Minneapolis-based KARE was recognized for its commitment to investigative reporting for three notable pieces including:
- “Invisible Wounds: Treatment and Reform,” an investigative series that revealed the Department of Veterans Affairs (VA) was using unqualified doctors and inadequate tests to improperly deny veterans benefits and access to promised healthcare.
- “The Insane Benefit: Minnesota’s Secret Sex Offenders,” a local investigation which revealed a legal loophole that allowed Minnesota judges and prosecutors to grant select sex offenders a special status to make their criminal record secret.
- “Double Billing the Badge,” which revealed law enforcement agencies across Minnesota were over- or double-charged for equipment on police vehicles, wasting hundreds of thousands of dollars of state taxpayer money.
Houston-based KHOU was recognized for “Transparency,” a digital-first investigation that exposed the lack of accountability and the improper use of police body cameras in the city of Houston.
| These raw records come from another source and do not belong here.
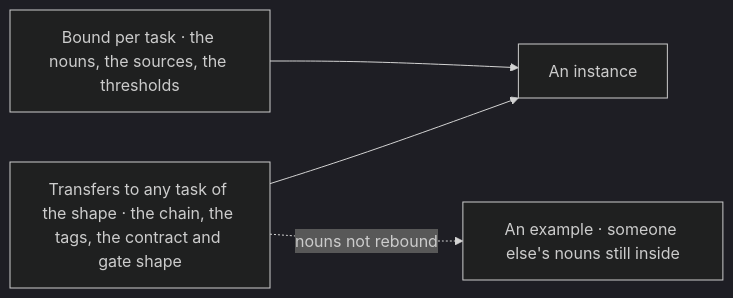
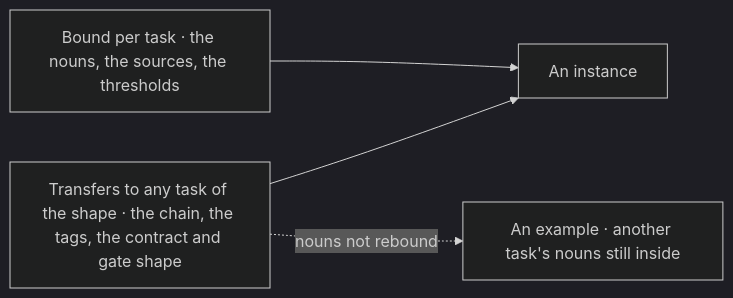
Before and after one commit to Varietyz/Disciplined-AI-Software-Development: the eighth of 10 diagrams in pag/PATTERNS.md, drawn with Mermaid (dark theme). The commit also changed other lines of this file and 25 other files, not shown here.

````diff
--- a/pag/PATTERNS.md
+++ b/pag/PATTERNS.md
@@ -606,10 +614,10 @@
 ```mermaid
 flowchart LR
 transfers["Transfers to any task of the shape · the chain, the tags, the contract and gate shape"]
 bound["Bound per task · the nouns, the sources, the thresholds"]
 instance["An instance"]
-example["An example · someone else's nouns still inside"]
+example["An example · another task's nouns still inside"]
 transfers --> instance
 bound --> instance
 transfers -. nouns not rebound .-> example
 ```
````
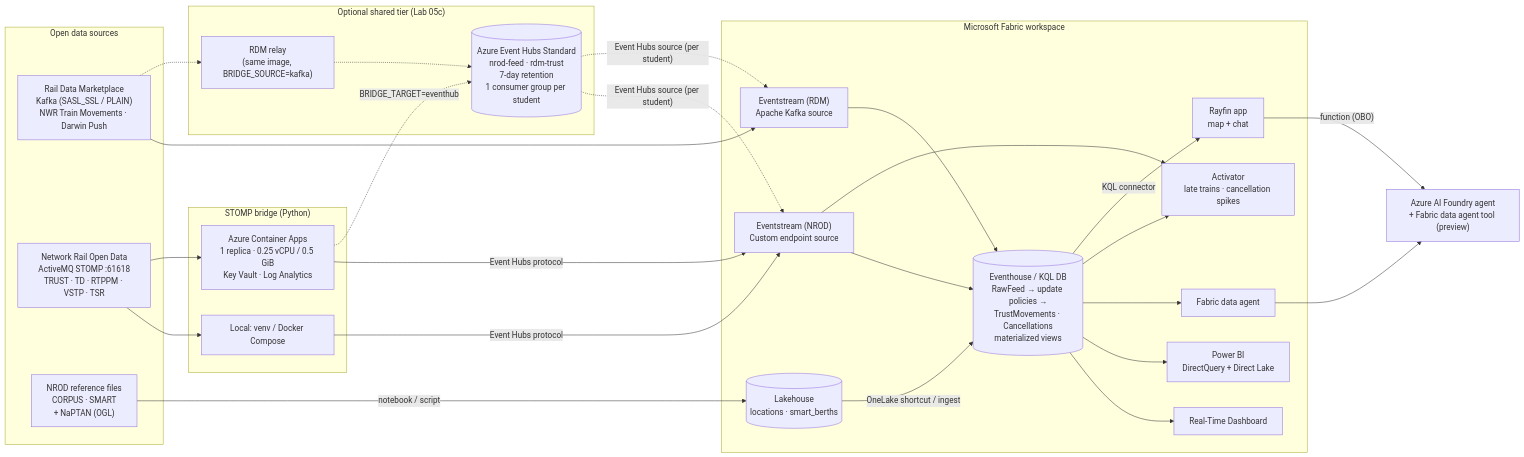
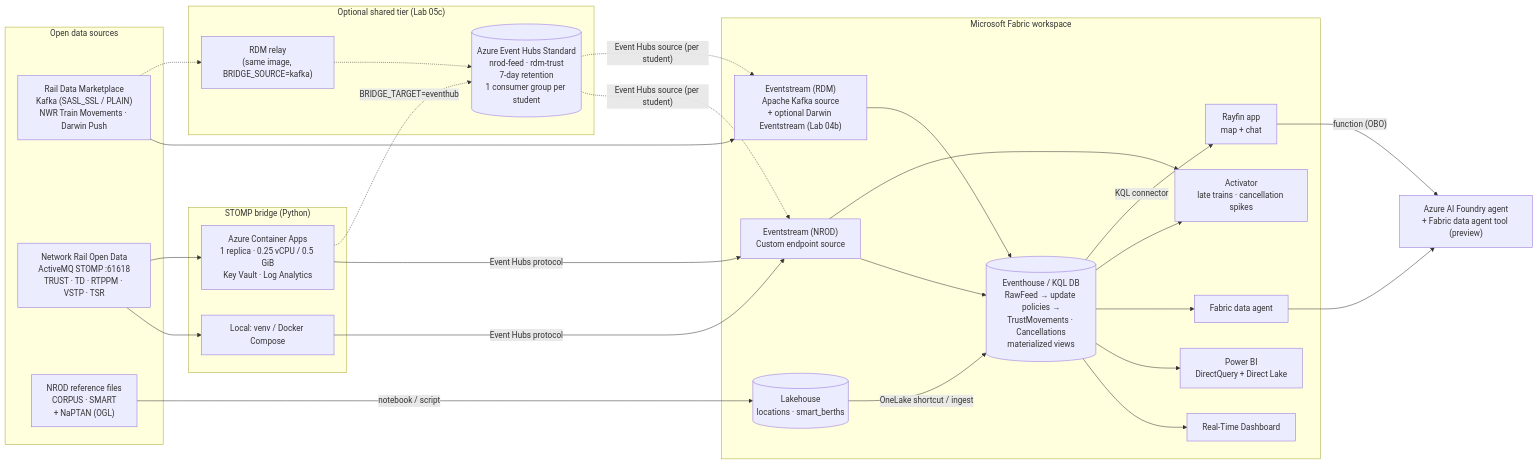
Before and after one commit to ShaneOsborne/Real-Time-Rail-Intelligence-on-Microsoft-Fabric: the diagram in README.md, drawn with Mermaid. The commit also changed other lines of this file and 20 other files, not shown here.

First line of the commit message:
Add optional Darwin Push Port integration (Lab 04b)

````diff
--- a/README.md
+++ b/README.md
@@ -20,50 +20,50 @@
 ```mermaid
 flowchart LR
   subgraph Sources["Open data sources"]
     RDM["Rail Data Marketplace<br/>Kafka (SASL_SSL / PLAIN)<br/>NWR Train Movements · Darwin Push"]
     NROD["Network Rail Open Data<br/>ActiveMQ STOMP :61618<br/>TRUST · TD · RTPPM · VSTP · TSR"]
     REF["NROD reference files<br/>CORPUS · SMART<br/>+ NaPTAN (OGL)"]
   end
 
   subgraph Bridge["STOMP bridge (Python)"]
     LOCAL["Local: venv / Docker Compose"]
     ACA["Azure Container Apps<br/>1 replica · 0.25 vCPU / 0.5 GiB<br/>Key Vault · Log Analytics"]
   end
 
   subgraph Fabric["Microsoft Fabric workspace"]
-    ESR["Eventstream (RDM)<br/>Apache Kafka source"]
+    ESR["Eventstream (RDM)<br/>Apache Kafka source<br/>+ optional Darwin Eventstream (Lab 04b)"]
     ESN["Eventstream (NROD)<br/>Custom endpoint source"]
     EH[("Eventhouse / KQL DB<br/>RawFeed → update policies →<br/>TrustMovements · Cancellations<br/>materialized views")]
     LH[("Lakehouse<br/>locations · smart_berths")]
     ACT["Activator<br/>late trains · cancellation spikes"]
     RTD["Real-Time Dashboard"]
     PBI["Power BI<br/>DirectQuery + Direct Lake"]
     DA["Fabric data agent"]
     APP["Rayfin app<br/>map + chat"]
   end
 
   FOUNDRY["Azure AI Foundry agent<br/>+ Fabric data agent tool (preview)"]
 
   subgraph Shared["Optional shared tier (Lab 05c)"]
     EHNS[("Azure Event Hubs Standard<br/>nrod-feed · rdm-trust<br/>7-day retention<br/>1 consumer group per student")]
     RELAY["RDM relay<br/>(same image, BRIDGE_SOURCE=kafka)"]
   end
 
   RDM --> ESR
   NROD --> LOCAL & ACA
   LOCAL -- Event Hubs protocol --> ESN
   ACA -- Event Hubs protocol --> ESN
   ACA -. "BRIDGE_TARGET=eventhub" .-> EHNS
   RDM -.-> RELAY -.-> EHNS
   EHNS -. "Event Hubs source (per student)" .-> ESN
   EHNS -. "Event Hubs source (per student)" .-> ESR
   ESR --> EH
   ESN --> EH
   ESN --> ACT
   REF -- notebook / script --> LH
   LH -- OneLake shortcut / ingest --> EH
   EH --> RTD & PBI & DA & ACT
   DA --> FOUNDRY
   EH -- KQL connector --> APP
   APP -- function (OBO) --> FOUNDRY
 ```
````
The four-month investigation revealed the Houston Police Department failed to release timely footage for criminal cases and declined to conduct promised video audits. In response to the documentary, the Houston police chief immediately addressed the camera technology issues and pledged to discipline any officers who fail to activate cameras when required. KHOU’s investigative team was created as part of TEGNA’s innovation process to transform local news content and investigations.
“Like many of our TEGNA stations, KARE and KHOU have produced incredibly meaningful work that impacts the lives of many. Their projects are strong examples of the positive impact of local journalism on communities and the importance of storytelling for the public interest,” said Dave Lougee, president and CEO, TEGNA. “We are committed to continuing to invest in our local stations to ensure they have the journalistic freedom to pursue investigations that make communities stronger without bias or agenda.”
As a result of KARE’s award-winning investigative reporting for “Invisible Wounds: Treatment and Reform,” VA officials publicly acknowledged there was a “systematic national problem” reaching all 50 states and compelled the federal agency to offer new traumatic brain injury evaluations to all misdiagnosed veterans nationwide.